_TRY IT_. A word-for-word copy of the records below is needed, without the images.

(Change listing data)
+--
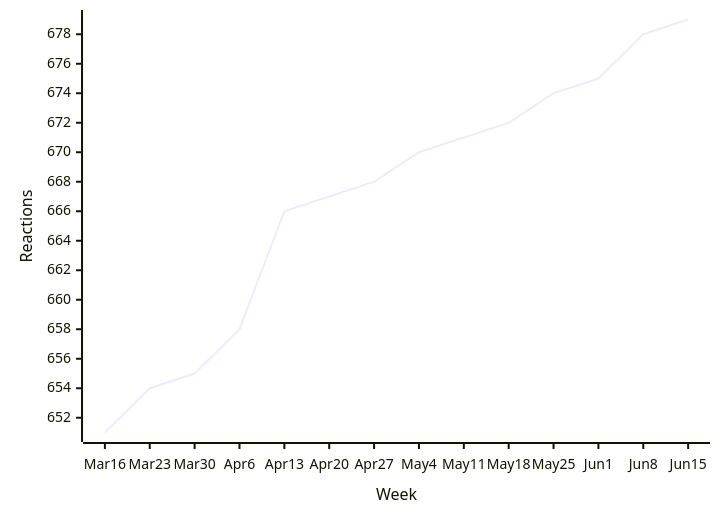
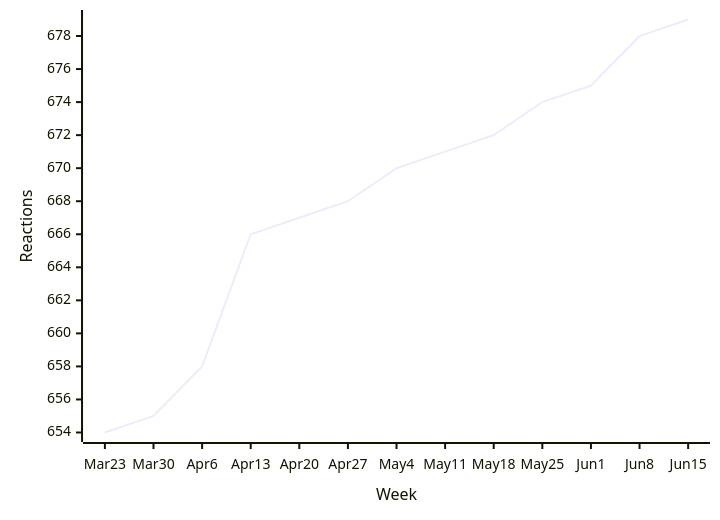
The fifth of 49 diagrams in README.md (loic-sharma/github-insights), drawn with Mermaid before and after one commit. The commit also changed other lines of this file and 3 other files, not shown here.

````diff
--- a/README.md
+++ b/README.md
@@ -407,6 +407,6 @@
   ```mermaid
   xychart-beta
-    x-axis "Week" [Mar 16, Mar 23, Mar 30, Apr 6, Apr 13, Apr 20, Apr 27, May 4, May 11, May 18, May 25, Jun 1, Jun 8, Jun 15]
+    x-axis "Week" [Mar 23, Mar 30, Apr 6, Apr 13, Apr 20, Apr 27, May 4, May 11, May 18, May 25, Jun 1, Jun 8, Jun 15]
     y-axis "Reactions"
-    line [651, 654, 655, 658, 666, 667, 668, 670, 671, 672, 674, 675, 678, 679]
+    line [654, 655, 658, 666, 667, 668, 670, 671, 672, 674, 675, 678, 679]
   ```
````
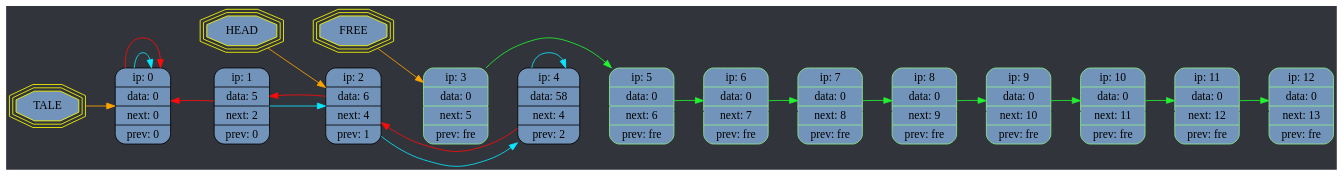
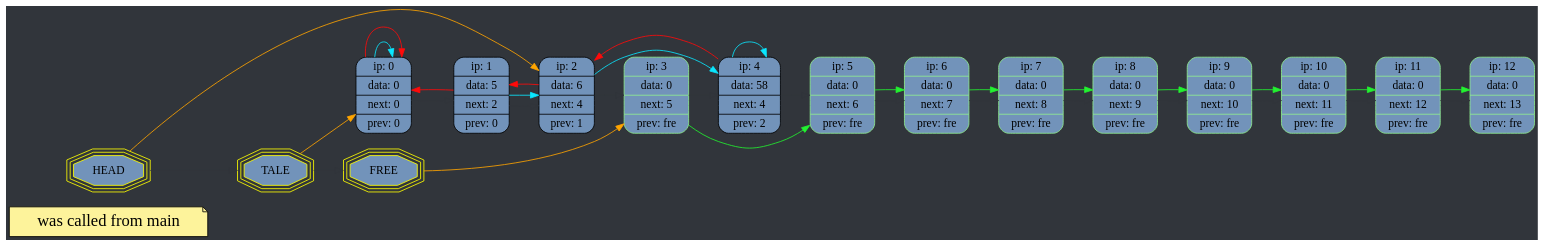
Before and after one commit to andrushechka37/List: the diagram in grath.dot, drawn with Graphviz. The commit also changed 4 other files, not shown here.

```diff
--- a/grath.dot
+++ b/grath.dot
@@ -1,46 +1,48 @@
 digraph structs {
 	rankdir=LR;
 	graph [bgcolor="#31353b"]
 	node[color="black",fontsize=14];
 	edge[color="darkgreen",fontcolor="blue",fontsize=12];
 
 
+	50 [shape=note,style=filled, fillcolor="#fdf39b", label=" was called from main", fontcolor = "black", fontsize = 20];
 	0 [shape=Mrecord,style=filled, fillcolor="#7293ba", label=" ip: 0 | data: 0| next: 0| prev: 0" ];
 	1 [shape=Mrecord,style=filled, fillcolor="#7293ba", label=" ip: 1 | data: 5| next: 2| prev: 0" ];
 	2 [shape=Mrecord,style=filled, fillcolor="#7293ba", label=" ip: 2 | data: 6| next: 4| prev: 1" ];
 	3 [shape=Mrecord,style=filled, fillcolor="#7293ba", label=" ip: 3 | data: 0| next: 5| prev: fre" , color = lightgreen];
 	4 [shape=Mrecord,style=filled, fillcolor="#7293ba", label=" ip: 4 | data: 58| next: 4| prev: 2" ];
 	5 [shape=Mrecord,style=filled, fillcolor="#7293ba", label=" ip: 5 | data: 0| next: 6| prev: fre" , color = lightgreen];
 	6 [shape=Mrecord,style=filled, fillcolor="#7293ba", label=" ip: 6 | data: 0| next: 7| prev: fre" , color = lightgreen];
 	7 [shape=Mrecord,style=filled, fillcolor="#7293ba", label=" ip: 7 | data: 0| next: 8| prev: fre" , color = lightgreen];
 	8 [shape=Mrecord,style=filled, fillcolor="#7293ba", label=" ip: 8 | data: 0| next: 9| prev: fre" , color = lightgreen];
 	9 [shape=Mrecord,style=filled, fillcolor="#7293ba", label=" ip: 9 | data: 0| next: 10| prev: fre" , color = lightgreen];
 	10 [shape=Mrecord,style=filled, fillcolor="#7293ba", label=" ip: 10 | data: 0| next: 11| prev: fre" , color = lightgreen];
 	11 [shape=Mrecord,style=filled, fillcolor="#7293ba", label=" ip: 11 | data: 0| next: 12| prev: fre" , color = lightgreen];
 	12 [shape=Mrecord,style=filled, fillcolor="#7293ba", label=" ip: 12 | data: 0| next: 13| prev: fre" , color = lightgreen];
 
 	0->1->2->3->4->5->6->7->8->9->10->11->12[weight = 10000, color = "#31353b"];
 	0->0[color = "#0ae7ff"];
 	1->2[color = "#0ae7ff"];
 	2->4[color = "#0ae7ff"];
 	3->5[color = "#22f230"];
 	4->4[color = "#0ae7ff"];
 	5->6[color = "#22f230"];
 	6->7[color = "#22f230"];
 	7->8[color = "#22f230"];
 	8->9[color = "#22f230"];
 	9->10[color = "#22f230"];
 	10->11[color = "#22f230"];
 	11->12[color = "#22f230"];
 	 0 -> 0[color = "#ff0a0a"];
 	 1 -> 0[color = "#ff0a0a"];
 	 2 -> 1[color = "#ff0a0a"];
 	 4 -> 2[color = "#ff0a0a"];
 	h [shape=tripleoctagon,label="HEAD", color = "yellow", fillcolor="#7293ba",style=filled  ];
 	t [shape=tripleoctagon,label="TALE", color = "yellow", fillcolor="#7293ba",style=filled ];
 	f [shape=tripleoctagon,label="FREE", color = "yellow", fillcolor="#7293ba",style=filled ];
+h->t->f[weight = 10000, color = "#31353b"];
 	h->2[color = "orange"];
 	t->0[color = "orange"];
 	f->3[color = "orange"];
 
 }
```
+--
_SOLUTION_.
The fifth of 49 diagrams in README.md (loic-sharma/github-insights), drawn with Mermaid before and after one commit. The commit also changed other lines of this file and 3 other files, not shown here.

````diff
--- a/README.md
+++ b/README.md
@@ -407,6 +407,6 @@
   ```mermaid
   xychart-beta
-    x-axis "Week" [Mar 16, Mar 23, Mar 30, Apr 6, Apr 13, Apr 20, Apr 27, May 4, May 11, May 18, May 25, Jun 1, Jun 8, Jun 15]
+    x-axis "Week" [Mar 23, Mar 30, Apr 6, Apr 13, Apr 20, Apr 27, May 4, May 11, May 18, May 25, Jun 1, Jun 8, Jun 15]
     y-axis "Reactions"
-    line [651, 654, 655, 658, 666, 667, 668, 670, 671, 672, 674, 675, 678, 679]
+    line [654, 655, 658, 666, 667, 668, 670, 671, 672, 674, 675, 678, 679]
   ```
````
Before and after one commit to andrushechka37/List: the diagram in grath.dot, drawn with Graphviz. The commit also changed 4 other files, not shown here.

```diff
--- a/grath.dot
+++ b/grath.dot
@@ -1,46 +1,48 @@
 digraph structs {
 	rankdir=LR;
 	graph [bgcolor="#31353b"]
 	node[color="black",fontsize=14];
 	edge[color="darkgreen",fontcolor="blue",fontsize=12];
 
 
+	50 [shape=note,style=filled, fillcolor="#fdf39b", label=" was called from main", fontcolor = "black", fontsize = 20];
 	0 [shape=Mrecord,style=filled, fillcolor="#7293ba", label=" ip: 0 | data: 0| next: 0| prev: 0" ];
 	1 [shape=Mrecord,style=filled, fillcolor="#7293ba", label=" ip: 1 | data: 5| next: 2| prev: 0" ];
 	2 [shape=Mrecord,style=filled, fillcolor="#7293ba", label=" ip: 2 | data: 6| next: 4| prev: 1" ];
 	3 [shape=Mrecord,style=filled, fillcolor="#7293ba", label=" ip: 3 | data: 0| next: 5| prev: fre" , color = lightgreen];
 	4 [shape=Mrecord,style=filled, fillcolor="#7293ba", label=" ip: 4 | data: 58| next: 4| prev: 2" ];
 	5 [shape=Mrecord,style=filled, fillcolor="#7293ba", label=" ip: 5 | data: 0| next: 6| prev: fre" , color = lightgreen];
 	6 [shape=Mrecord,style=filled, fillcolor="#7293ba", label=" ip: 6 | data: 0| next: 7| prev: fre" , color = lightgreen];
 	7 [shape=Mrecord,style=filled, fillcolor="#7293ba", label=" ip: 7 | data: 0| next: 8| prev: fre" , color = lightgreen];
 	8 [shape=Mrecord,style=filled, fillcolor="#7293ba", label=" ip: 8 | data: 0| next: 9| prev: fre" , color = lightgreen];
 	9 [shape=Mrecord,style=filled, fillcolor="#7293ba", label=" ip: 9 | data: 0| next: 10| prev: fre" , color = lightgreen];
 	10 [shape=Mrecord,style=filled, fillcolor="#7293ba", label=" ip: 10 | data: 0| next: 11| prev: fre" , color = lightgreen];
 	11 [shape=Mrecord,style=filled, fillcolor="#7293ba", label=" ip: 11 | data: 0| next: 12| prev: fre" , color = lightgreen];
 	12 [shape=Mrecord,style=filled, fillcolor="#7293ba", label=" ip: 12 | data: 0| next: 13| prev: fre" , color = lightgreen];
 
 	0->1->2->3->4->5->6->7->8->9->10->11->12[weight = 10000, color = "#31353b"];
 	0->0[color = "#0ae7ff"];
 	1->2[color = "#0ae7ff"];
 	2->4[color = "#0ae7ff"];
 	3->5[color = "#22f230"];
 	4->4[color = "#0ae7ff"];
 	5->6[color = "#22f230"];
 	6->7[color = "#22f230"];
 	7->8[color = "#22f230"];
 	8->9[color = "#22f230"];
 	9->10[color = "#22f230"];
 	10->11[color = "#22f230"];
 	11->12[color = "#22f230"];
 	 0 -> 0[color = "#ff0a0a"];
 	 1 -> 0[color = "#ff0a0a"];
 	 2 -> 1[color = "#ff0a0a"];
 	 4 -> 2[color = "#ff0a0a"];
 	h [shape=tripleoctagon,label="HEAD", color = "yellow", fillcolor="#7293ba",style=filled  ];
 	t [shape=tripleoctagon,label="TALE", color = "yellow", fillcolor="#7293ba",style=filled ];
 	f [shape=tripleoctagon,label="FREE", color = "yellow", fillcolor="#7293ba",style=filled ];
+h->t->f[weight = 10000, color = "#31353b"];
 	h->2[color = "orange"];
 	t->0[color = "orange"];
 	f->3[color = "orange"];
 
 }
```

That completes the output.